Hellboy (played by Ron Perlman) is involved here in a Tolkein-like high fantasy. The film suggests there is a war between humans and the mythical creatures like fairies and elves. The adventure is a quest for the pieces of an ancient crown which gives the bearer the power to command a clockwork "golden" army. For most of the film it does not matter what they are looking for, the point is that Hellboy gets into fights to find the thing. The crown is actually the key to the war between humans and the creatures of myth. This is a big concept and one film devoted to the subject might not give del Toro sufficient time to develop the myth of the great crown or the mighty army. But it is not much of even this film. Most of the screen time is spent with Hellboy trying to clobber some great monster or with him sitting around drinking beer after beer and while bonding with his effete fish-man sidekick Abe Sapien. Sapien looks like a fugitive from Rene Laloux's FANTASTIC PLANET. The beer sessions give plenty of opportunity for a product placement of a particular Mexican beer. Hellboy's chief enemy is Prince Nuada (Luke Goss), an evil sorcerer who is tied by an invisible bond to his non-evil sister Princess Nuala (Anna Walton). Any injury to one will afflict both. So nobody wants to hurt Nuada for fear of hurting Nuala. The look for Nuada seems borrowed from Michael Moorcock's Elric.

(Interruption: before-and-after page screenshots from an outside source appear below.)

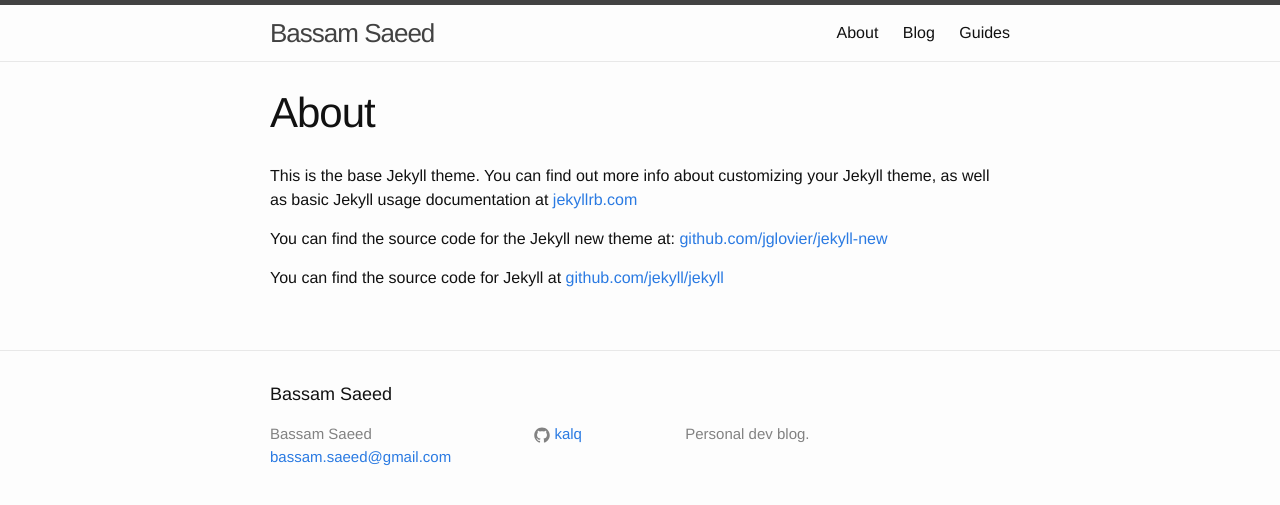
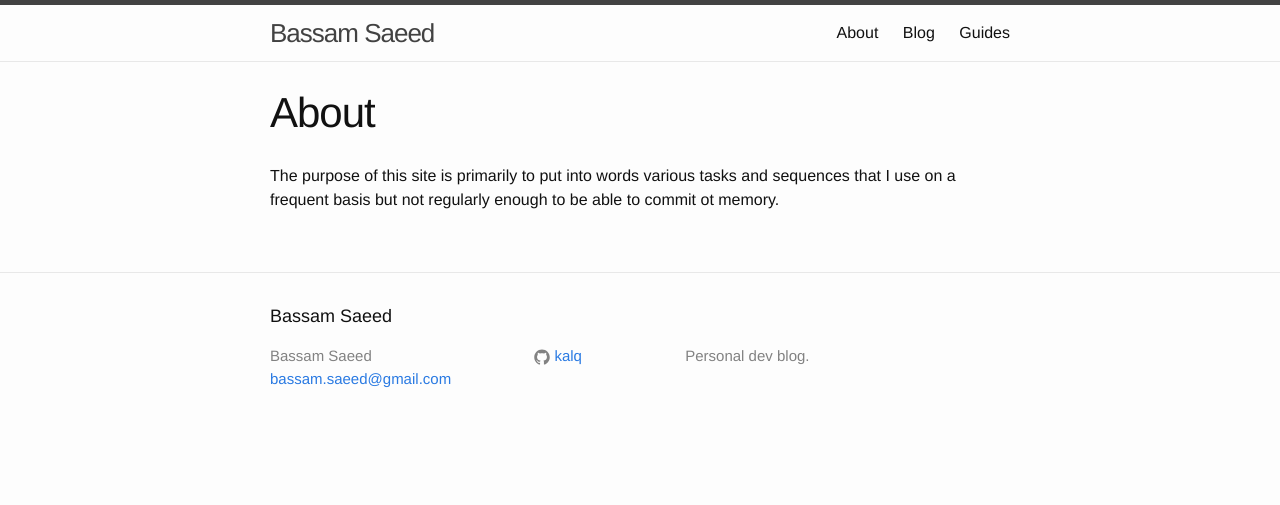
Before and after one commit to Basrandir/basrandir.github.io, a Jekyll site: the page built from about.md, in a window 1280 px wide. Shown: the top 505 px of the page. Built offline with Jekyll 4.4.1, drawn with Linux system fonts in a browser that asks for light colours.

Commit message:
terrible commit message

```diff
--- a/_layouts/category.html
+++ b/_layouts/category.html
@@ -6,7 +6,7 @@
 <ul>
 {% for post in site.categories[page.category] %}
     <li>
-        {{ post.date | date: "%B %d, %Y" }}: <a href="{{ post.url}}">{{ post.title }}</a>
+        {{ post.date | date: "%B %d, %Y" }}: <a href="{{ post.url }}">{{ post.title }}</a>
     </li>
 {% endfor %}
 </ul>
--- a/about.md
+++ b/about.md
@@ -4,9 +4,4 @@
 menu: main
 permalink: /about/
 ---
-
-This is the base Jekyll theme. You can find out more info about customizing your Jekyll theme, as well as basic Jekyll usage documentation at [jekyllrb.com](http://jekyllrb.com/)
-
-You can find the source code for the Jekyll new theme at: [github.com/jglovier/jekyll-new](https://github.com/jglovier/jekyll-new)
-
-You can find the source code for Jekyll at [github.com/jekyll/jekyll](https://github.com/jekyll/jekyll)
+The purpose of this site is primarily to put into words various tasks and sequences that I use on a frequent basis but not regularly enough to be able to commit ot memory.
```
Also changed, not shown: 404.md (+1 -1 lines), _posts/2016-01-25-encrypted-btrfs-archlinux.md (+1 -1 lines).
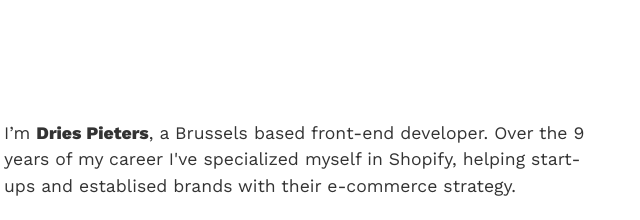
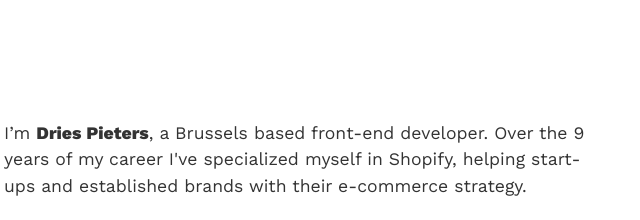
Before and after one commit to driespieters/driespieters.github.io, a Gatsby site: page / in a window 1280 px wide. Shown: the top 220 px of the page, 86-726 px from the left. Built offline with nearby package versions, Linux system fonts and the light colour scheme; Gatsby itself is replaced by a stand-in of ours.

Commit message:
Update hero.js

```diff
--- a/src/components/hero.js
+++ b/src/components/hero.js
@@ -18,7 +18,7 @@ const Hero = () => {
   return (
     <div className="hero">
       <div className="hero__content">
-        <p>I’m <strong>Dries Pieters</strong>, a Brussels based front-end developer. Over the 9 years of my career I've specialized myself in Shopify, helping start-ups and establised brands with their e-commerce strategy.</p>
+        <p>I’m <strong>Dries Pieters</strong>, a Brussels based front-end developer. Over the 9 years of my career I've specialized myself in Shopify, helping start-ups and established brands with their e-commerce strategy.</p>
         <p>If you think I'd be a good fit for your project, please get in touch and we can chat.</p>
         <a href="https://www.shopify.be/?ref=driespieters" target="_blank" title="Shopify Plus Expert" className="hero__shopify" rel="noopener noreferrer">
           <LogoShopify />
```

Part of the pleasure of a del Toro film is in looking for allusions and personal touches. Del Toro seems to have two trademarks that hail back to his first feature film CRONOS. He seems to always have visual imagery of clockwork and some of insects. In this film he goes overboard on the clockwork. There is clockwork under the opening titles. The final fight is on a giant clockwork set. There are no insects but there are small crawly things called "tooth fairies" that stand in for the insects. There is a doff of the hat to Stanley Kubrick and John Landis with an allusion to the mythical and non-existent film SEE YOU NEXT WEDNESDAY.

More touches, good and bad: One might expect that after STAR TREK V a director would think twice about having drunken men bond by singing together, but del Toro tries it here and it still does not add much charm. There are also several shots on TV monitors of the Universal horror films that del Toro likes. There are supposedly scenes set at the famous Giant's Causeway. If so the "causeway" remains off-screen. The film does have a giant, but we are not told if it is supposed to be the legendary Fionn mac Cumhaill (a.k.a. Finn McCool) who supposedly built the causeway. The credit sequence at the end seems to have subliminal messages different from the credits. Perhaps people will want to rent the film to see the credits run by a little more slowly.

The visuals of HELLBOY II: THE GOLDEN ARMY are a triumph of imagination, but the story is more of a failure. I would rate it a +1 on the -4 to +4 scale or 6/10.

Film Credits: http://us.imdb.com/title/tt0411477/

					Mark R. Leeper
					Copyright 2008 Mark R. Leeper